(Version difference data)
——
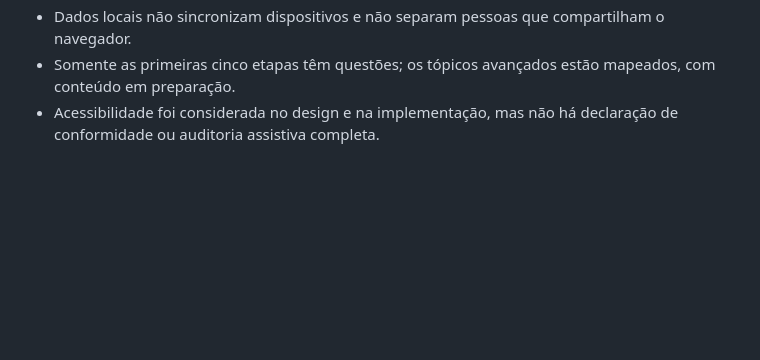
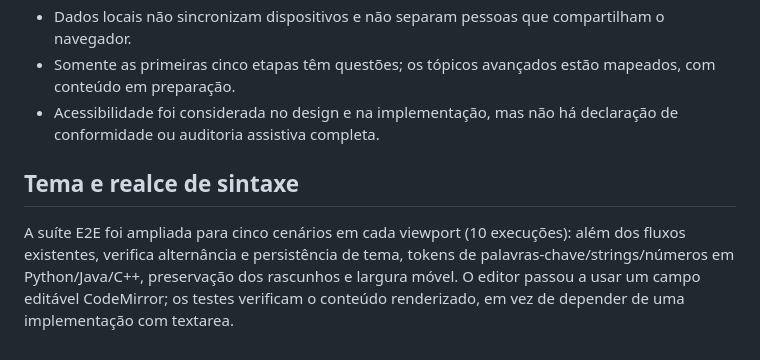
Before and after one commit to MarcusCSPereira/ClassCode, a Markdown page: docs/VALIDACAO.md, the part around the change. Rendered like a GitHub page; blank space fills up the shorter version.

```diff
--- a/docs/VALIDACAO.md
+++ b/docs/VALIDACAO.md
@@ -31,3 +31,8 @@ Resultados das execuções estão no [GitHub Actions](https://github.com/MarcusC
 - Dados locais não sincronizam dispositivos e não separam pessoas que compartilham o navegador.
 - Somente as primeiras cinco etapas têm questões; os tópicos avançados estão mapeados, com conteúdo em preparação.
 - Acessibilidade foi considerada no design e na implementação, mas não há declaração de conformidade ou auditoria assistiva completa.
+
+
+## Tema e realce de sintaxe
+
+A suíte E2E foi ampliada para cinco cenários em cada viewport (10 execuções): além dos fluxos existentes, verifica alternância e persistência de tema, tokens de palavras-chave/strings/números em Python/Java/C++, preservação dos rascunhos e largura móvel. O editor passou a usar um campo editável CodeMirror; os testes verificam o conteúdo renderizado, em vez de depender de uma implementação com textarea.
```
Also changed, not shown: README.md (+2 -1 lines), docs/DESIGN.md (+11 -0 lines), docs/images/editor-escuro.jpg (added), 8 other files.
——
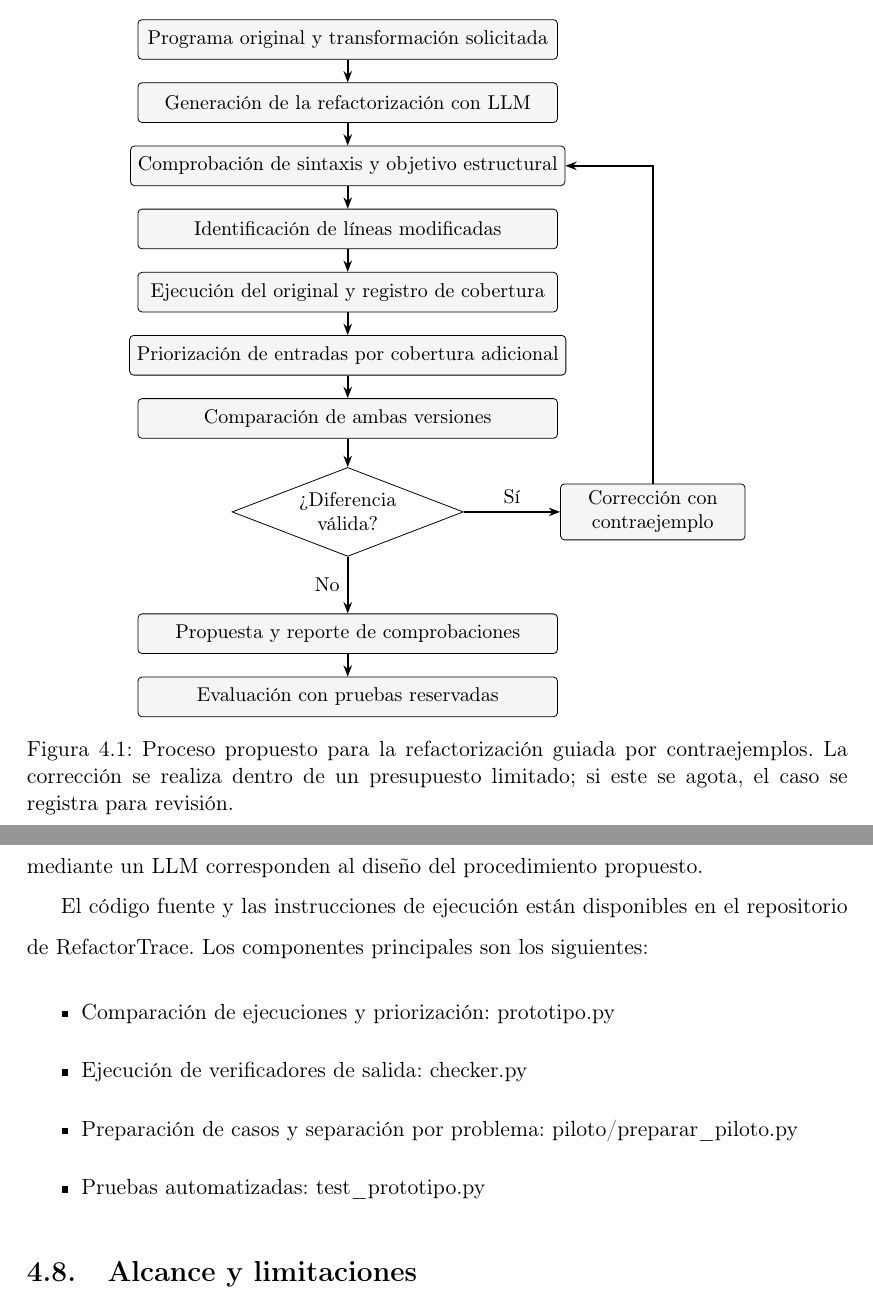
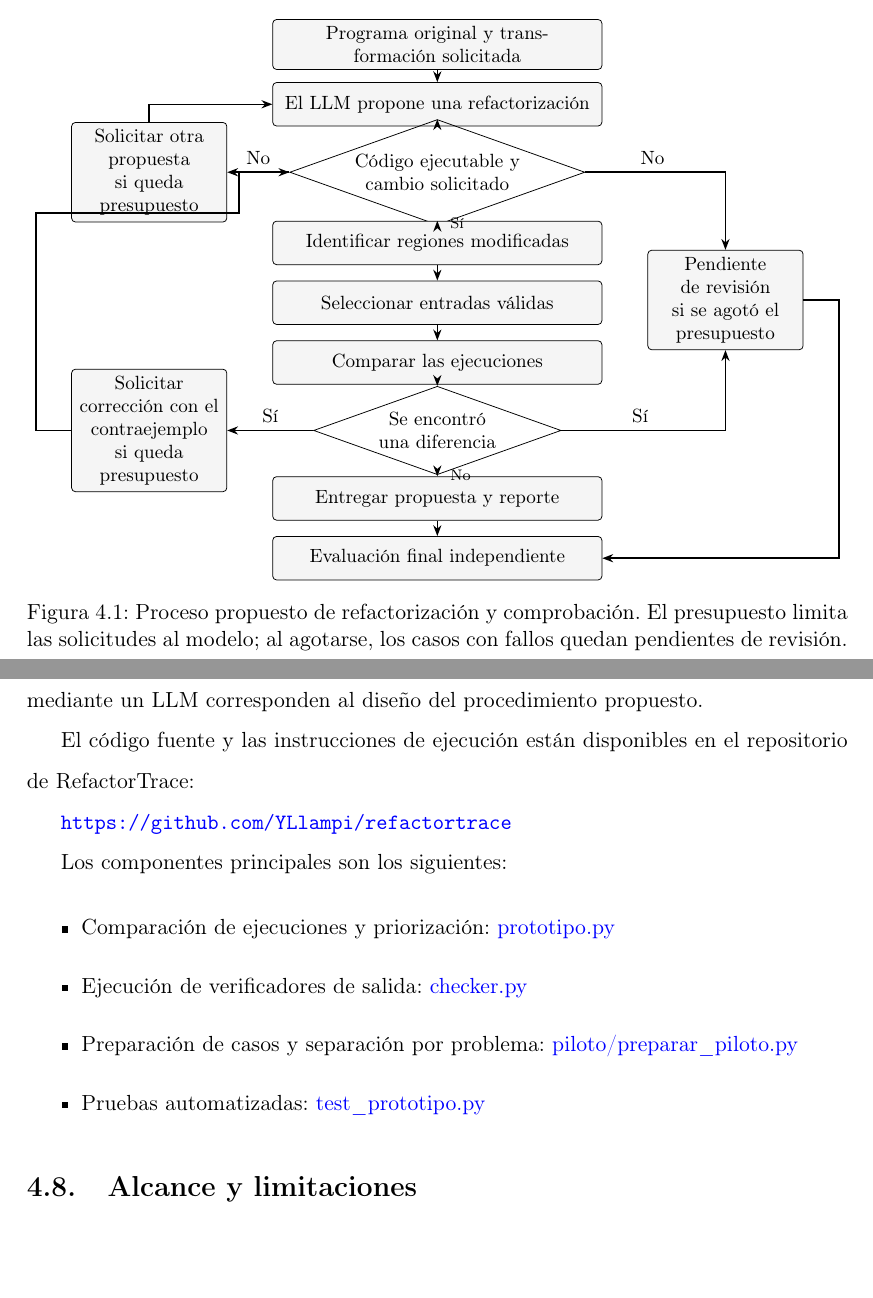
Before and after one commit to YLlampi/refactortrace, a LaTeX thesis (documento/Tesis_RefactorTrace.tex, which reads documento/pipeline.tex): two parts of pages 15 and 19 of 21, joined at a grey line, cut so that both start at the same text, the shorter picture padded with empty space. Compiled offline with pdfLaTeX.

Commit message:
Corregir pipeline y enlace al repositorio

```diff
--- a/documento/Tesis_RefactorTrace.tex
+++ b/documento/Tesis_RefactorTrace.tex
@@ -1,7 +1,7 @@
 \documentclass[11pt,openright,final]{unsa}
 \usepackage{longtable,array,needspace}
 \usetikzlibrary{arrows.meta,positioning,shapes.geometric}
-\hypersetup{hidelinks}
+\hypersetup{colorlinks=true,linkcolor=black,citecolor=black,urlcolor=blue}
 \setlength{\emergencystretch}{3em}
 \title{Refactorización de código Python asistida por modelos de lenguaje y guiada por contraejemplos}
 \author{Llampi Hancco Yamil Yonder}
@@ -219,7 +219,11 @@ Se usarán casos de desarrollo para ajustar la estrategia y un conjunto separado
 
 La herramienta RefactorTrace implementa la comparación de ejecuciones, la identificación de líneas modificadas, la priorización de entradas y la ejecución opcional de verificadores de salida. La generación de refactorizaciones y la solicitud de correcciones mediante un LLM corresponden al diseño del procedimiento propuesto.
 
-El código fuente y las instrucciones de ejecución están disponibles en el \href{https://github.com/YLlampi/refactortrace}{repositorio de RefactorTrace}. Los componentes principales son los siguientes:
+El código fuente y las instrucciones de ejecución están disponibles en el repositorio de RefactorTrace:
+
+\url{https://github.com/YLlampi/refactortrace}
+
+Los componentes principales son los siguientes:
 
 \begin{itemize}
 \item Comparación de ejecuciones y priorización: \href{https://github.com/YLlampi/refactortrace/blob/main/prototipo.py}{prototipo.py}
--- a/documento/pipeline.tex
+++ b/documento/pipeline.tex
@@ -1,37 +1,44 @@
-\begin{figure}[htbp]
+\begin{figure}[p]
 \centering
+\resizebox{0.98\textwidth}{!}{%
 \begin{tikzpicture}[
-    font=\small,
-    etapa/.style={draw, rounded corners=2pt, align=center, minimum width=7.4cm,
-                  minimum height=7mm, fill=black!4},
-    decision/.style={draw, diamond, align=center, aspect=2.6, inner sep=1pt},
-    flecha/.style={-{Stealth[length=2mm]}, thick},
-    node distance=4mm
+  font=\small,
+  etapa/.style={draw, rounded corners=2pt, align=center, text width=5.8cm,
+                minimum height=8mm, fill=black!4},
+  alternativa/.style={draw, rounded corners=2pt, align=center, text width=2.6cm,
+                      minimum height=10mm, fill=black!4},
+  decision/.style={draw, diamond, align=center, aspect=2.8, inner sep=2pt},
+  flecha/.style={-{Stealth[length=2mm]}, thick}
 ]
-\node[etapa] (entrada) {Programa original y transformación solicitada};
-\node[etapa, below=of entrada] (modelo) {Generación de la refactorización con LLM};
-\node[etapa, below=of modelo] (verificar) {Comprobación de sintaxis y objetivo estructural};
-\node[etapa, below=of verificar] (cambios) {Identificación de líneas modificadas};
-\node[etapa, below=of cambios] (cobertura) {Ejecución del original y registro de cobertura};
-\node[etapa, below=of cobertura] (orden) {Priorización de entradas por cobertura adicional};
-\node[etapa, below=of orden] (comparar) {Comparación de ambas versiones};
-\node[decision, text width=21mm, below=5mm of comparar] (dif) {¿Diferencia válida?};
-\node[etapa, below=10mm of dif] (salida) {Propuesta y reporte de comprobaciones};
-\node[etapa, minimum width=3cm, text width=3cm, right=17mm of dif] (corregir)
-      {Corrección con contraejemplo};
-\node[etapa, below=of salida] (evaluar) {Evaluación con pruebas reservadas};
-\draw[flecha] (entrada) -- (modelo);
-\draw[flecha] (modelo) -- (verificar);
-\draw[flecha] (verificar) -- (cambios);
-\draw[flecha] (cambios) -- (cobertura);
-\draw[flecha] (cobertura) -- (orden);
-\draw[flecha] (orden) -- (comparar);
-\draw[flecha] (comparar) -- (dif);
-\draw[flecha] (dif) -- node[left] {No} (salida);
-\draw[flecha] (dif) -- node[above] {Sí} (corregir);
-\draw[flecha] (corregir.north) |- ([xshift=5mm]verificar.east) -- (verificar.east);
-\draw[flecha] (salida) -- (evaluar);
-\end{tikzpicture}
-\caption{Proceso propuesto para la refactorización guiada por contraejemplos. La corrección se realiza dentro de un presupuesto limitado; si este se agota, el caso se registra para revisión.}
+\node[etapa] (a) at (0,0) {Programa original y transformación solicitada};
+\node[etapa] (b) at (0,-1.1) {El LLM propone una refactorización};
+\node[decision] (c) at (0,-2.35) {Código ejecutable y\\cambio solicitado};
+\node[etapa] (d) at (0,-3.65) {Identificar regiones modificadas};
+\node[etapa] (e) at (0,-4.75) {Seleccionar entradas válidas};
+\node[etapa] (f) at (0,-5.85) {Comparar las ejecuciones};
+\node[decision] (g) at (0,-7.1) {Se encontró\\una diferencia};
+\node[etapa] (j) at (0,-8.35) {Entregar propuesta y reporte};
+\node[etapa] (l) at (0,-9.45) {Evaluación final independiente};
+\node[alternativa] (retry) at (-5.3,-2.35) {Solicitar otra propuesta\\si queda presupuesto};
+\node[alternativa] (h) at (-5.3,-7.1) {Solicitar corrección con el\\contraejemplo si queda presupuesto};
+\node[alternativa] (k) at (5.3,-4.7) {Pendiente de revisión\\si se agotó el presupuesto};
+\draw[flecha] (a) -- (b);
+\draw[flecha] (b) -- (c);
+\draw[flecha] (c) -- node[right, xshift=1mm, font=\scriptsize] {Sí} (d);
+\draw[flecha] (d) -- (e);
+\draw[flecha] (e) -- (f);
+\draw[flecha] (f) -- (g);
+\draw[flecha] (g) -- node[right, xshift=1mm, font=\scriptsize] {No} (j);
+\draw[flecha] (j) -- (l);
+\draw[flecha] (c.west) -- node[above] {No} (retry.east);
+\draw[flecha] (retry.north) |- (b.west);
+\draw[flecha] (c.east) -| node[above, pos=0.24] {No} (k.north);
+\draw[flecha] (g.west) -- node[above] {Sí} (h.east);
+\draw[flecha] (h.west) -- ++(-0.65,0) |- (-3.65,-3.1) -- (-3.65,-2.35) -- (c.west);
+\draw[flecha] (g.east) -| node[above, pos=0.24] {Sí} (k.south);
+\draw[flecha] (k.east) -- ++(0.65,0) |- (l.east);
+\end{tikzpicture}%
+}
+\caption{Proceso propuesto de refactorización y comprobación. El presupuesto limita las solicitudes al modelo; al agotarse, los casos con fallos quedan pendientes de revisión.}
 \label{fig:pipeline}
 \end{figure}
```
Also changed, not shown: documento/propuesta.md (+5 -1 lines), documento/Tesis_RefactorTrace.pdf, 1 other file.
——
Aim of the task: Copy each line of the records containing the string "propuesto".

Expected answer:
 La herramienta RefactorTrace implementa la comparación de ejecuciones, la identificación de líneas modificadas, la priorización de entradas y la ejecución opcional de verificadores de salida. La generación de refactorizaciones y la solicitud de correcciones mediante un LLM corresponden al diseño del procedimiento propuesto.
-\caption{Proceso propuesto para la refactorización guiada por contraejemplos. La corrección se realiza dentro de un presupuesto limitado; si este se agota, el caso se registra para revisión.}
+\caption{Proceso propuesto de refactorización y comprobación. El presupuesto limita las solicitudes al modelo; al agotarse, los casos con fallos quedan pendientes de revisión.}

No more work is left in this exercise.